Home → Sustainable production and consumption

According to the indicators taken into account here, resource efficiency slightly increases and material consumption in Hungary is slightly reduced, but no other positive tendency can be detected. The share of renewables is very low; the packaging output is increasing, while the rate of organic farming has plummeted, in sharp in contrast with the international trends. Overall, neither the production nor consumption trends bring us closer to sustainability.


Resource productivity

Resource productivity as well as the evolution of patents increasing energy efficiency in the construction industry presents a favourable image of the greening of the Hungarian industrial and service sectors. Since 2008, Hungarian resource productivity has improved continuously and significantly. Compared to the base year 2000, resource productivity grew by 52,63 percentiles by the year 2011, a growth which significantly exceeded the improvement of the EU or the average of the Visegrad countries (19 and 31 percentiles respectively). Among Hungarian patents, there is a high proportion of construction industry patents designed to improve energy efficiency. The share of 6.83% as published for the year 2010 in the OECD Green Growth Indicators Database is quite high in an international comparison.


Water use

Essentially dependent on rainfall, water consumption is affected by the irrigable land rate, gradually increasing in recent years. A high number of unsustainable trends can be observed in this area as well: the Orbán government has legalized drilling unauthorized underground water wells and artesian, while failing to take any steps to disseminate water saving irrigation technologies (drip irrigation or other technologies). Meanwhile, even the water strategy of the Orbán government deems untenable the current situation, characterized by regular flooding and inland inundation on the one hand, and recurring droughts (as well as wasteful water use practices in irrigated areas) on the other hand.



In the previous peak year of 2008, the total production of packaging materials in Hungary amounted to 880 thousand tons. A significant decrease followed suit in the wake of the economic crisis, the figure falling back to 820 million tons by 2011. In 2012, production started to rise steeply again, reaching 1,146,311 tons. The dimensions of this expansion might also be accounted for changes in the methodology of calculation, given that such a leap was not justified by economic developments.


Decoupling trends

There is only a limited pool of indicators available that would enable us to judge whether economic growth can be decoupled from changes in material use and the environmental impact. The picture in Hungary is quite contradictory.


Renewable energy production

The use of renewable energy sources is very low in Hungary. We are only slowly approach the target, and there is a considerable delay compared to neighbouring countries as well. In fact, it is only the production rate of biomass-based energy that is significant, the use of other energy resources is minimal. The government seems to be expressly blocking the exploitation of the country’s solar and wind power generating potential, obviously due to the construction of the new nuclear power plant blocks.


Organic farming

Until the mid-2000-s (and especially after the National Agro-environmental Programme was launched in 2002), the number of organic farmers and the area of land cultivated by them increased significantly in Hungary.

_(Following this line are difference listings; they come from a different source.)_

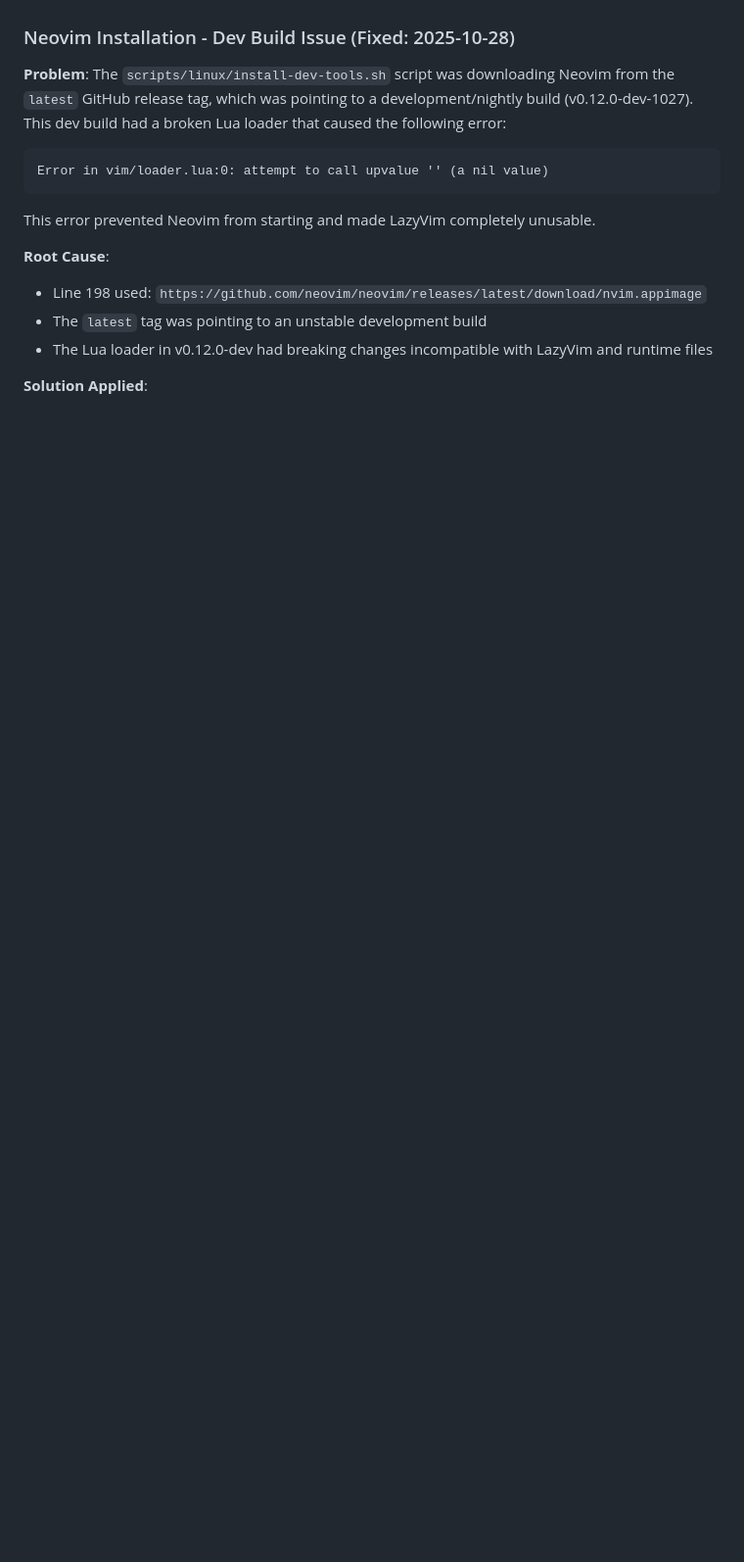
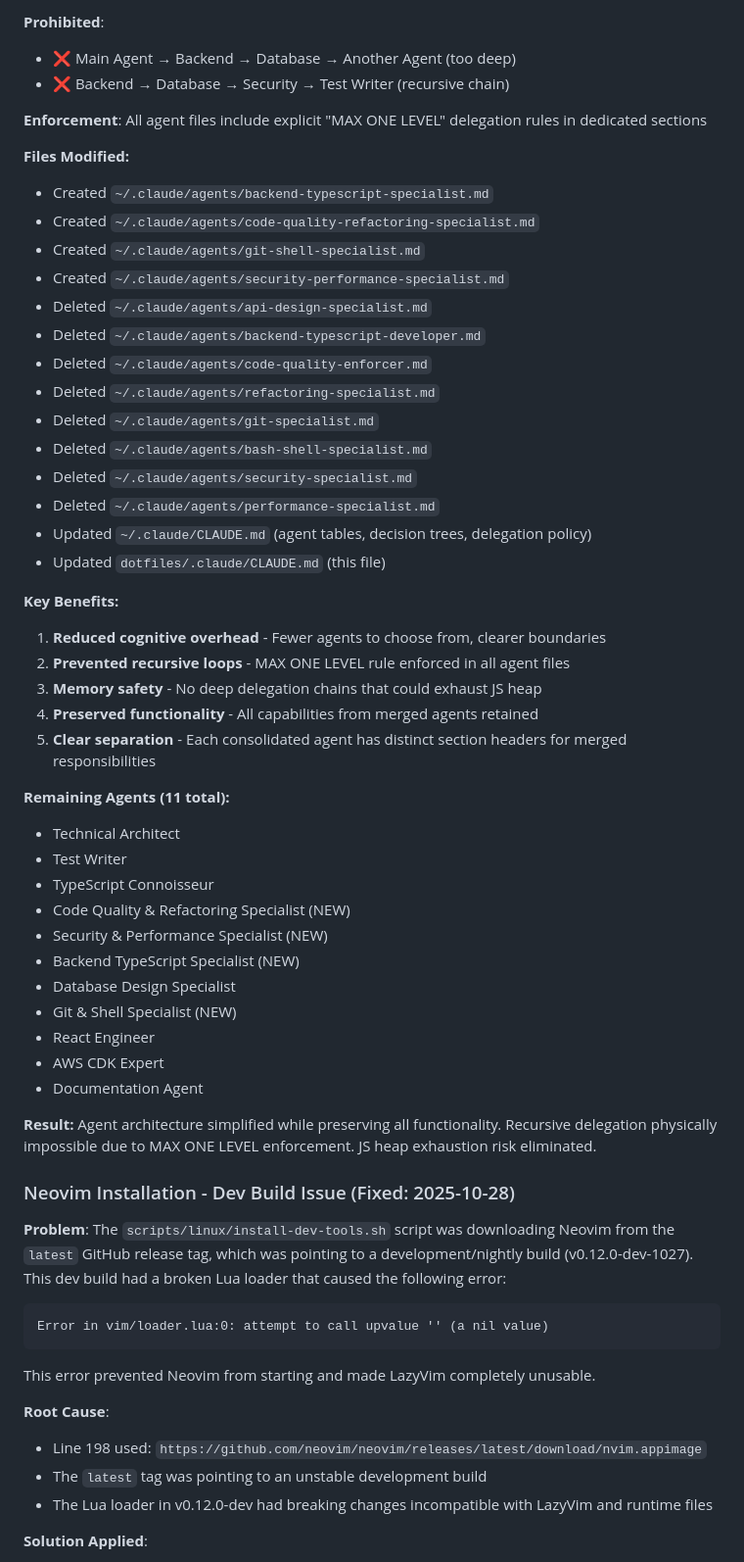
Before and after one commit to kmitch92/dotfiles, a Markdown page: .claude/CLAUDE.md, the part around the change printed below. Shown: that part at 98% size. Drawn GitHub-style; blank space fills up the shorter version.

```diff
--- a/.claude/CLAUDE.md
+++ b/.claude/CLAUDE.md
@@ -338,3 +397,47 @@ Claude Code's permission model doesn't support agent-specific overrides. The sys
+**Prohibited**:
+- ❌ Main Agent → Backend → Database → Another Agent (too deep)
+- ❌ Backend → Database → Security → Test Writer (recursive chain)
+
+**Enforcement**: All agent files include explicit "MAX ONE LEVEL" delegation rules in dedicated sections
+
+**Files Modified:**
+- Created `~/.claude/agents/backend-typescript-specialist.md`
+- Created `~/.claude/agents/code-quality-refactoring-specialist.md`
+- Created `~/.claude/agents/git-shell-specialist.md`
+- Created `~/.claude/agents/security-performance-specialist.md`
+- Deleted `~/.claude/agents/api-design-specialist.md`
+- Deleted `~/.claude/agents/backend-typescript-developer.md`
+- Deleted `~/.claude/agents/code-quality-enforcer.md`
+- Deleted `~/.claude/agents/refactoring-specialist.md`
+- Deleted `~/.claude/agents/git-specialist.md`
+- Deleted `~/.claude/agents/bash-shell-specialist.md`
+- Deleted `~/.claude/agents/security-specialist.md`
+- Deleted `~/.claude/agents/performance-specialist.md`
+- Updated `~/.claude/CLAUDE.md` (agent tables, decision trees, delegation policy)
+- Updated `dotfiles/.claude/CLAUDE.md` (this file)
+
+**Key Benefits:**
+1. **Reduced cognitive overhead** - Fewer agents to choose from, clearer boundaries
+2. **Prevented recursive loops** - MAX ONE LEVEL rule enforced in all agent files
+3. **Memory safety** - No deep delegation chains that could exhaust JS heap
+4. **Preserved functionality** - All capabilities from merged agents retained
+5. **Clear separation** - Each consolidated agent has distinct section headers for merged responsibilities
+
+**Remaining Agents (11 total):**
+- Technical Architect
+- Test Writer
+- TypeScript Connoisseur
+- Code Quality & Refactoring Specialist (NEW)
+- Security & Performance Specialist (NEW)
+- Backend TypeScript Specialist (NEW)
+- Database Design Specialist
+- Git & Shell Specialist (NEW)
+- React Engineer
+- AWS CDK Expert
+- Documentation Agent
+
+**Result:**
+Agent architecture simplified while preserving all functionality. Recursive delegation physically impossible due to MAX ONE LEVEL enforcement. JS heap exhaustion risk eliminated.
 
 ### Neovim Installation - Dev Build Issue (Fixed: 2025-10-28)
 
```
Also changed, not shown: other parts of .claude/CLAUDE.md (+59 -0 lines).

At the height of this process, over 130 thousand hectares of land were cultivated organically, and there were nearly 1,600 controlled agricultural producers. However, since 2004, there has been a decline and fluctuations both in terms of the size of the controlled land and the number of controlled producers. The decline has been especially spectacular since 2009, mainly due to the transformation of the regulatory system and the structure of subsidies. If we add the fact that Hungary is among the very last in Europe in terms of the share of area of land under organic farming,  the 'results' thus achieved are clearly disappointing: in 2012, there were about 1560 organic producers cultivating 130.6 thousand hectares, being roughly equivalent to the figures from a decade earlier. The decrease observed in Hungary is unparalleled and unprecedented both in Europe and in the narrower Carpathian region.

Under optimal circumstances, organic farming should be focused on high (or higher) added value, local produce and producers directly benefiting producers from sales. In Hungary, however, it is instead about producing organic livestock feed and other agricultural raw materials, complemented by the fact that fallows, grasslands, reeds and other unused land is often reclassified as organic farmland for the sake of increased subsidies, unintentionally embellishing the statistical data.

In terms of so-called organic animal husbandry, 75% of the organic livestock is cattle. Including the buffalo (933 livestock units or 4.2% of the total portfolio) the share of ruminants (17607 units) is 79.2% of the total organic animal stock (22216 livestock units). The vast majority of this stocks lives within the bounds of national parks (for gene preservation and presentation purposes), not involved in food production at all. To make things worse, the size of livestock in ecological animal husbandry is continuously decreasing (except for poultry). Particularly impressive is the decline of organic beekeeping, which used to be one of the success stories of the organic livestock sector in Hungary.